#### Action item:
Go through the records underneath and write each one out again exactly.

#### Dataset:
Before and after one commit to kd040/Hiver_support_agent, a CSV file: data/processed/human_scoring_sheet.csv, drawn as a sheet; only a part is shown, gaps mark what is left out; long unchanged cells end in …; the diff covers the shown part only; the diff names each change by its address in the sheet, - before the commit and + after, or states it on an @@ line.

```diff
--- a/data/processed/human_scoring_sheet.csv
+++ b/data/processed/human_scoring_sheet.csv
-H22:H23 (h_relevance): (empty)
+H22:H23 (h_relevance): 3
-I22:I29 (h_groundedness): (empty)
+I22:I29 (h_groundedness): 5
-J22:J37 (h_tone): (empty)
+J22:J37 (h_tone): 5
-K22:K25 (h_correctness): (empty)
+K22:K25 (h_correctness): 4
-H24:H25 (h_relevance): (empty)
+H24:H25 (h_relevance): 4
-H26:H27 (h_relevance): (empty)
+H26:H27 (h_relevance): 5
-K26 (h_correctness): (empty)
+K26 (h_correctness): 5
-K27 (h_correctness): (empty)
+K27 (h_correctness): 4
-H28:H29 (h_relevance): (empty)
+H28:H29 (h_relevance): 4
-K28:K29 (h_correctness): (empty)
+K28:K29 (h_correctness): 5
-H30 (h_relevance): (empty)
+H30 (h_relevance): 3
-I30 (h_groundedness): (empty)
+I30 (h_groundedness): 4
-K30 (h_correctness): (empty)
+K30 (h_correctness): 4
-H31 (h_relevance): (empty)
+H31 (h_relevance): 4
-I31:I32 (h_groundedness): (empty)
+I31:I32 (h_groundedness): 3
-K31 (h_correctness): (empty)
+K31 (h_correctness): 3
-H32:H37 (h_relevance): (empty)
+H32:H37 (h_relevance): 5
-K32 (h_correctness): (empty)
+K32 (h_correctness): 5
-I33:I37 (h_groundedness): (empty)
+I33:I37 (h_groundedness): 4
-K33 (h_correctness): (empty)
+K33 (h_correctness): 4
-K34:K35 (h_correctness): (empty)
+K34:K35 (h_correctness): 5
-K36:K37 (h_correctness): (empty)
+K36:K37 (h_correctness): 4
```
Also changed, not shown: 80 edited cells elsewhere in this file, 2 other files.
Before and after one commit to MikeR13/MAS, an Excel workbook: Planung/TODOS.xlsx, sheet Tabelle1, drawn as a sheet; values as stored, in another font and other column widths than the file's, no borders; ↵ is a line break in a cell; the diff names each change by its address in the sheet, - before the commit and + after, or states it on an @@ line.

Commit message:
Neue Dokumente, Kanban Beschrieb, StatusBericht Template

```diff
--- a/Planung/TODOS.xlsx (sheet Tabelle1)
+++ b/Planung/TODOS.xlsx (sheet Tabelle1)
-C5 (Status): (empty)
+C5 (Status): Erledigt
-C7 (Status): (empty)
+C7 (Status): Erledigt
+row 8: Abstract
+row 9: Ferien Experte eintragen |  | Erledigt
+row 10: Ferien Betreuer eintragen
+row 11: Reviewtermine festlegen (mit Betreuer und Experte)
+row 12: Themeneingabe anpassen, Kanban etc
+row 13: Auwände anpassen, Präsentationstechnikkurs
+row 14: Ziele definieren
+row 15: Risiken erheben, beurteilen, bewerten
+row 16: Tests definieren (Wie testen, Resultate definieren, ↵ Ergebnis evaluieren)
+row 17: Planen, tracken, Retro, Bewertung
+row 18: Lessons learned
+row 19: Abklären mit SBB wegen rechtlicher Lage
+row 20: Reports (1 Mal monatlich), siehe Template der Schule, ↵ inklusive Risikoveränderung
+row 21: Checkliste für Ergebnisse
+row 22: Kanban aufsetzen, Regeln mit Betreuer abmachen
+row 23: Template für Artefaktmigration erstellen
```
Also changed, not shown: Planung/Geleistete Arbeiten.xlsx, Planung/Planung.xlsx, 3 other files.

#### Answer to the exercise:
Before and after one commit to kd040/Hiver_support_agent, a CSV file: data/processed/human_scoring_sheet.csv, drawn as a sheet; only a part is shown, gaps mark what is left out; long unchanged cells end in …; the diff covers the shown part only; the diff names each change by its address in the sheet, - before the commit and + after, or states it on an @@ line.

```diff
--- a/data/processed/human_scoring_sheet.csv
+++ b/data/processed/human_scoring_sheet.csv
-H22:H23 (h_relevance): (empty)
+H22:H23 (h_relevance): 3
-I22:I29 (h_groundedness): (empty)
+I22:I29 (h_groundedness): 5
-J22:J37 (h_tone): (empty)
+J22:J37 (h_tone): 5
-K22:K25 (h_correctness): (empty)
+K22:K25 (h_correctness): 4
-H24:H25 (h_relevance): (empty)
+H24:H25 (h_relevance): 4
-H26:H27 (h_relevance): (empty)
+H26:H27 (h_relevance): 5
-K26 (h_correctness): (empty)
+K26 (h_correctness): 5
-K27 (h_correctness): (empty)
+K27 (h_correctness): 4
-H28:H29 (h_relevance): (empty)
+H28:H29 (h_relevance): 4
-K28:K29 (h_correctness): (empty)
+K28:K29 (h_correctness): 5
-H30 (h_relevance): (empty)
+H30 (h_relevance): 3
-I30 (h_groundedness): (empty)
+I30 (h_groundedness): 4
-K30 (h_correctness): (empty)
+K30 (h_correctness): 4
-H31 (h_relevance): (empty)
+H31 (h_relevance): 4
-I31:I32 (h_groundedness): (empty)
+I31:I32 (h_groundedness): 3
-K31 (h_correctness): (empty)
+K31 (h_correctness): 3
-H32:H37 (h_relevance): (empty)
+H32:H37 (h_relevance): 5
-K32 (h_correctness): (empty)
+K32 (h_correctness): 5
-I33:I37 (h_groundedness): (empty)
+I33:I37 (h_groundedness): 4
-K33 (h_correctness): (empty)
+K33 (h_correctness): 4
-K34:K35 (h_correctness): (empty)
+K34:K35 (h_correctness): 5
-K36:K37 (h_correctness): (empty)
+K36:K37 (h_correctness): 4
```
Also changed, not shown: 80 edited cells elsewhere in this file, 2 other files.
Before and after one commit to MikeR13/MAS, an Excel workbook: Planung/TODOS.xlsx, sheet Tabelle1, drawn as a sheet; values as stored, in another font and other column widths than the file's, no borders; ↵ is a line break in a cell; the diff names each change by its address in the sheet, - before the commit and + after, or states it on an @@ line.

Commit message:
Neue Dokumente, Kanban Beschrieb, StatusBericht Template

```diff
--- a/Planung/TODOS.xlsx (sheet Tabelle1)
+++ b/Planung/TODOS.xlsx (sheet Tabelle1)
-C5 (Status): (empty)
+C5 (Status): Erledigt
-C7 (Status): (empty)
+C7 (Status): Erledigt
+row 8: Abstract
+row 9: Ferien Experte eintragen |  | Erledigt
+row 10: Ferien Betreuer eintragen
+row 11: Reviewtermine festlegen (mit Betreuer und Experte)
+row 12: Themeneingabe anpassen, Kanban etc
+row 13: Auwände anpassen, Präsentationstechnikkurs
+row 14: Ziele definieren
+row 15: Risiken erheben, beurteilen, bewerten
+row 16: Tests definieren (Wie testen, Resultate definieren, ↵ Ergebnis evaluieren)
+row 17: Planen, tracken, Retro, Bewertung
+row 18: Lessons learned
+row 19: Abklären mit SBB wegen rechtlicher Lage
+row 20: Reports (1 Mal monatlich), siehe Template der Schule, ↵ inklusive Risikoveränderung
+row 21: Checkliste für Ergebnisse
+row 22: Kanban aufsetzen, Regeln mit Betreuer abmachen
+row 23: Template für Artefaktmigration erstellen
```
Also changed, not shown: Planung/Geleistete Arbeiten.xlsx, Planung/Planung.xlsx, 3 other files.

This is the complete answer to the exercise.